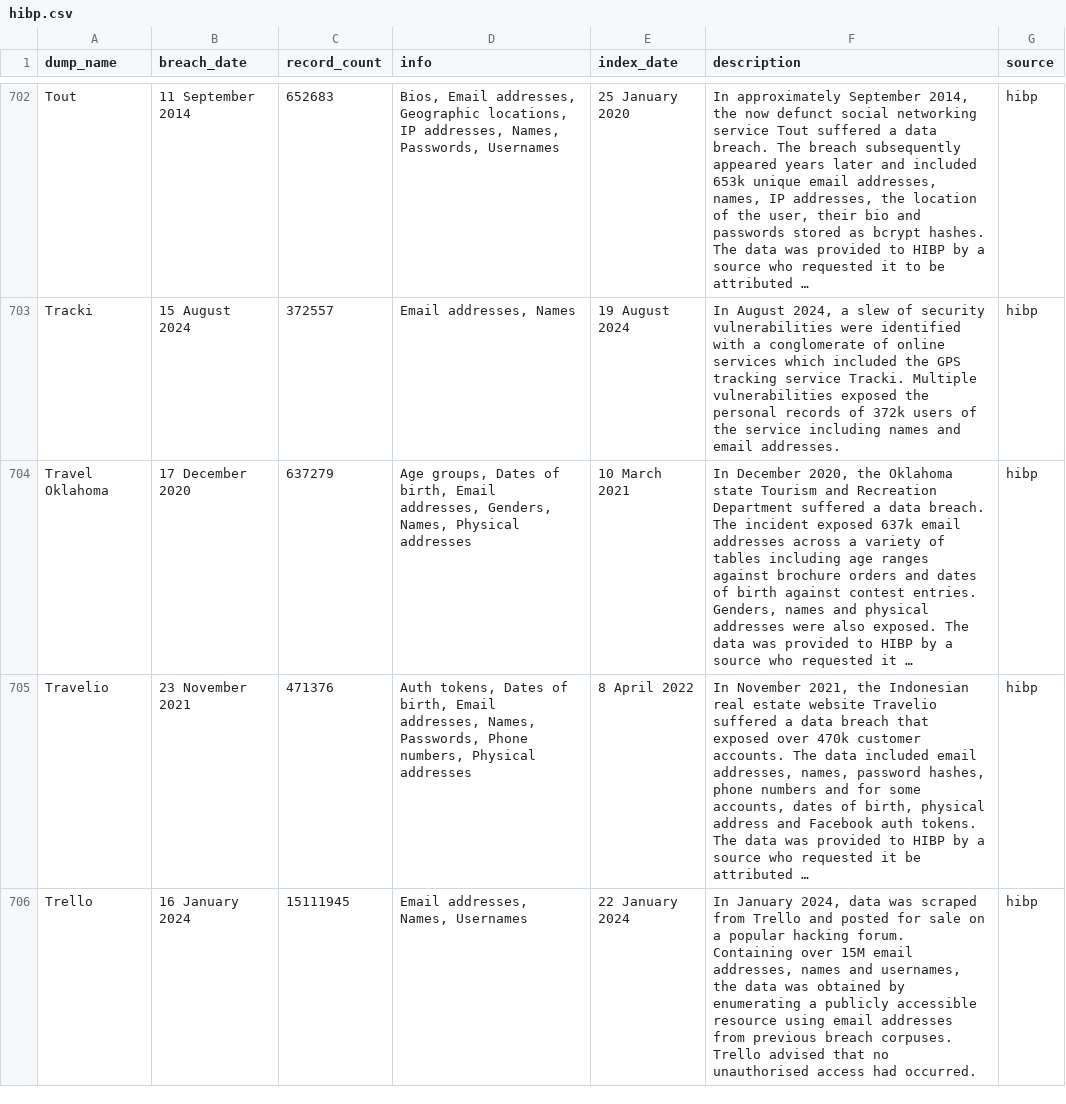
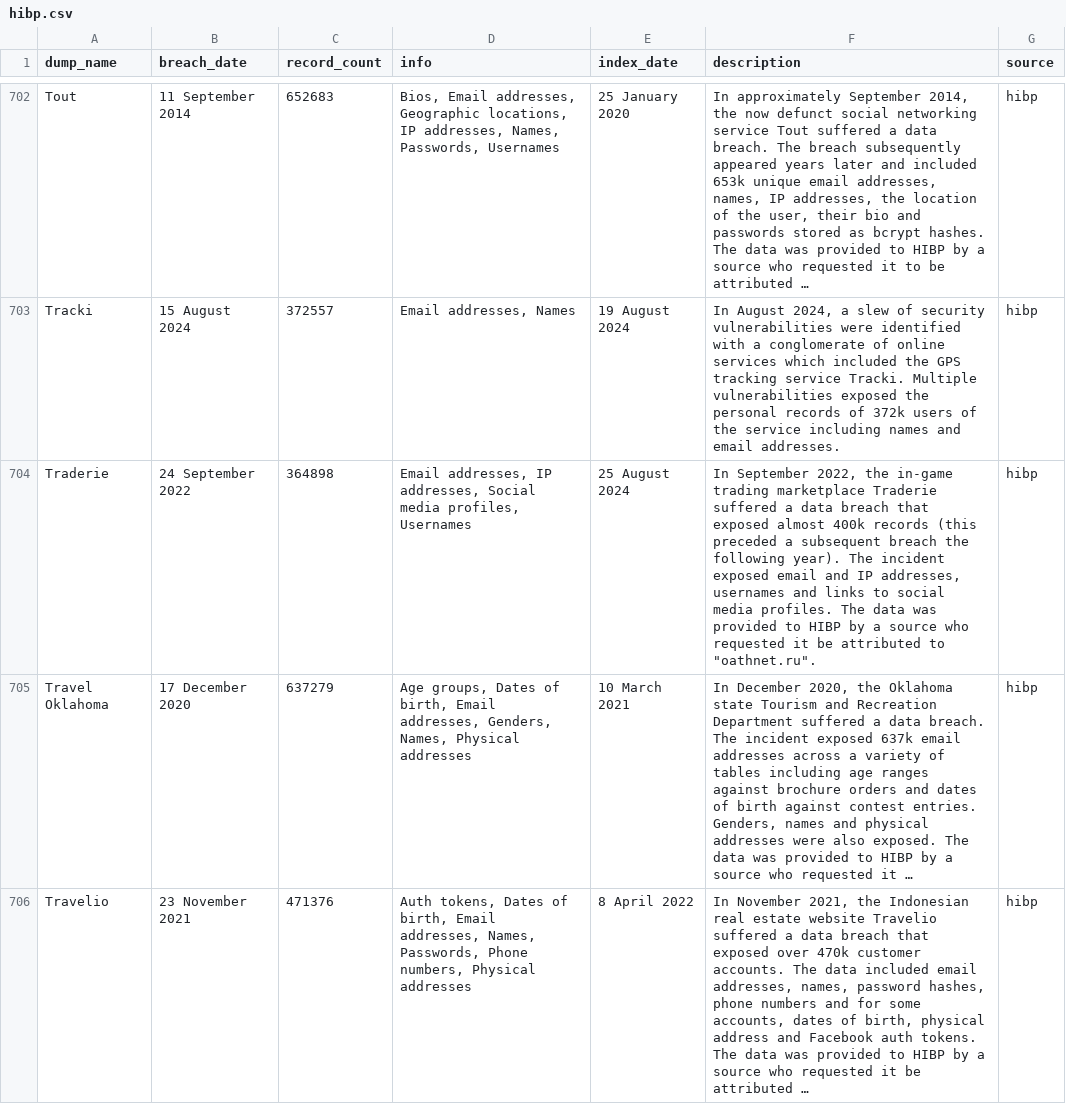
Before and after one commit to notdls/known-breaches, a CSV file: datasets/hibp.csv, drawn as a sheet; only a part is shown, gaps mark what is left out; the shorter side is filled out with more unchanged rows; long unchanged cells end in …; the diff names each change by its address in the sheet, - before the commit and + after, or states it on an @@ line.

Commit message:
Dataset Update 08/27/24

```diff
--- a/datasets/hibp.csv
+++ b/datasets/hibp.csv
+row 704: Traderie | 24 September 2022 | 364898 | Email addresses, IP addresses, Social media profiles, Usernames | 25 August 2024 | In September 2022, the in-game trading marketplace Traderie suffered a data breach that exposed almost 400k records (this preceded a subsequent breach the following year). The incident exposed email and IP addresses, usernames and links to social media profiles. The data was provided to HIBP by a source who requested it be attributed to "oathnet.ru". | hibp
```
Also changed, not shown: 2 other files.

※

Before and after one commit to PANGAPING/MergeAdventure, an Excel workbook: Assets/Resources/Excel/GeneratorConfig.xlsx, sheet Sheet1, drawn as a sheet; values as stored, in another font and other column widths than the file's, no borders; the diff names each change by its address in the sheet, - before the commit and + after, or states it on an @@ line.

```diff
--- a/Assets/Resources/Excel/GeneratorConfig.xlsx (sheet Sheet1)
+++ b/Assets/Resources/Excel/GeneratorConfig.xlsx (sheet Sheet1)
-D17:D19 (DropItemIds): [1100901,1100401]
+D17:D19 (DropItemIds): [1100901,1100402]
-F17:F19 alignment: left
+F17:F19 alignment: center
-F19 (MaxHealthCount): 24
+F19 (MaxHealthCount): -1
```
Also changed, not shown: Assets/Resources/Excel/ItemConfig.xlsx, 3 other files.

※

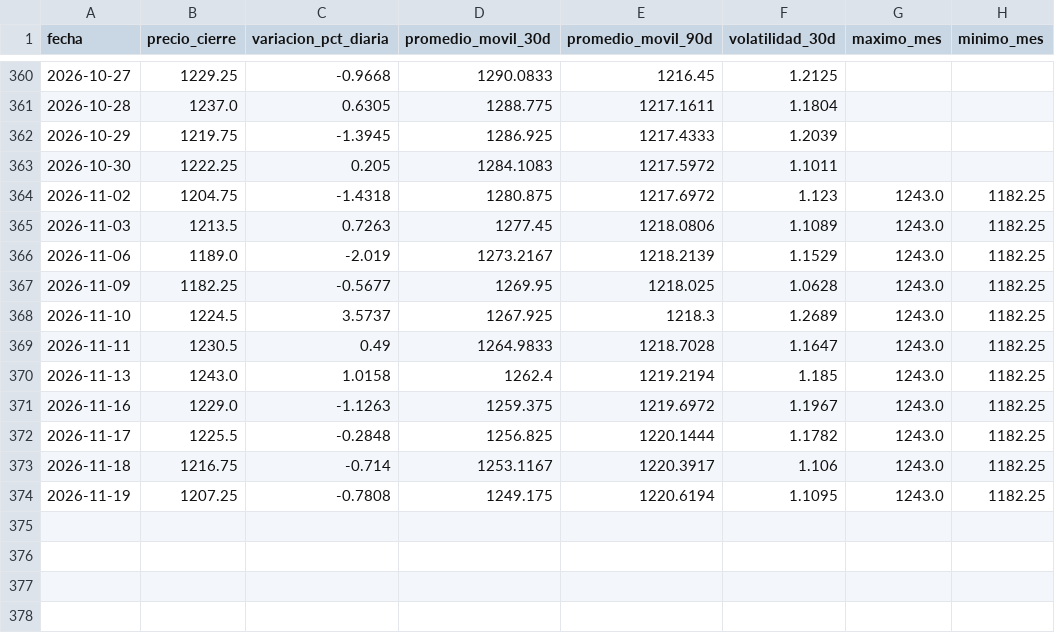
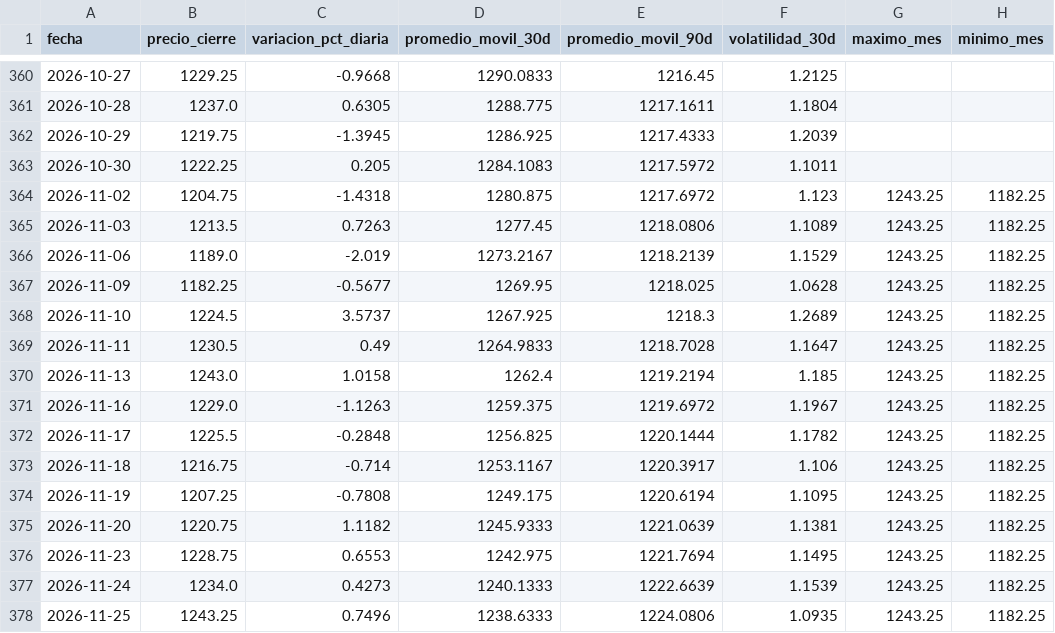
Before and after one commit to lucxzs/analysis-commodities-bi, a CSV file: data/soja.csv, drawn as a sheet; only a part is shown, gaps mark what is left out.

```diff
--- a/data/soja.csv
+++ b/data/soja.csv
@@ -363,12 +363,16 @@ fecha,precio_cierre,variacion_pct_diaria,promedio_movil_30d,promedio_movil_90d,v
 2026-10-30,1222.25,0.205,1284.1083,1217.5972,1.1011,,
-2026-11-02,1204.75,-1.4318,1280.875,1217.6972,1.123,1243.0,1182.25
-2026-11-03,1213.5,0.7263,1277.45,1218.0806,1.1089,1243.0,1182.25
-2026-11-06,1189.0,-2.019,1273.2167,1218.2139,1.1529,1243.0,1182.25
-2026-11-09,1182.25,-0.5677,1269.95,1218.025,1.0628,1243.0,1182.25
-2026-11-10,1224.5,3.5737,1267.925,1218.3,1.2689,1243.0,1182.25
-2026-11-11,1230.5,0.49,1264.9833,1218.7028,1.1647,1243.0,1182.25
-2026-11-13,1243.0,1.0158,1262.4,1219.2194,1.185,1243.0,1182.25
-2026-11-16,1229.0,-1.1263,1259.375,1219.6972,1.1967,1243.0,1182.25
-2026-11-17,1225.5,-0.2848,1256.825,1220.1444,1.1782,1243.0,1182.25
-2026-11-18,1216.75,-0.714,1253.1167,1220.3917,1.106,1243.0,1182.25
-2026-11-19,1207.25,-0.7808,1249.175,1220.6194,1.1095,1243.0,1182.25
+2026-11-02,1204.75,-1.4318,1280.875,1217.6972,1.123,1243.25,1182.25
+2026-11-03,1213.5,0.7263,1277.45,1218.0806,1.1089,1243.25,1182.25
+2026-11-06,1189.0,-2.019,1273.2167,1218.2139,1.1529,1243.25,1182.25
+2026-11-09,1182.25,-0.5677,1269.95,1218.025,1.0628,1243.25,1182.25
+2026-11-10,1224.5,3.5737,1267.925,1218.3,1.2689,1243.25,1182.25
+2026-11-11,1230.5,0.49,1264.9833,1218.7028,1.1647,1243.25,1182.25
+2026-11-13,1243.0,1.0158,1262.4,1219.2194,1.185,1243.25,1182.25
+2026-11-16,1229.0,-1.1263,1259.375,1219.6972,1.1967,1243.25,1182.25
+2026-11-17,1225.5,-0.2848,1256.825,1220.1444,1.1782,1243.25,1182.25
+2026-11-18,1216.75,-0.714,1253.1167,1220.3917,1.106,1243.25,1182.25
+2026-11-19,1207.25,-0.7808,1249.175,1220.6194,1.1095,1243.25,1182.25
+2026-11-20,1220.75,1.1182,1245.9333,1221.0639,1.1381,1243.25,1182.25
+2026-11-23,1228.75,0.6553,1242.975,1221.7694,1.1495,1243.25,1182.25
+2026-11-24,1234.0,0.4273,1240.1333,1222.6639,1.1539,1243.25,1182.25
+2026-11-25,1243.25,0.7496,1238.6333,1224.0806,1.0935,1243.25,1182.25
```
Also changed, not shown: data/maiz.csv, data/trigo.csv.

※

WORK INSTRUCTION: Looking through the listing above, state how many of its lines contain the string "Also". Write only the number.

WRITTEN REPLY: 3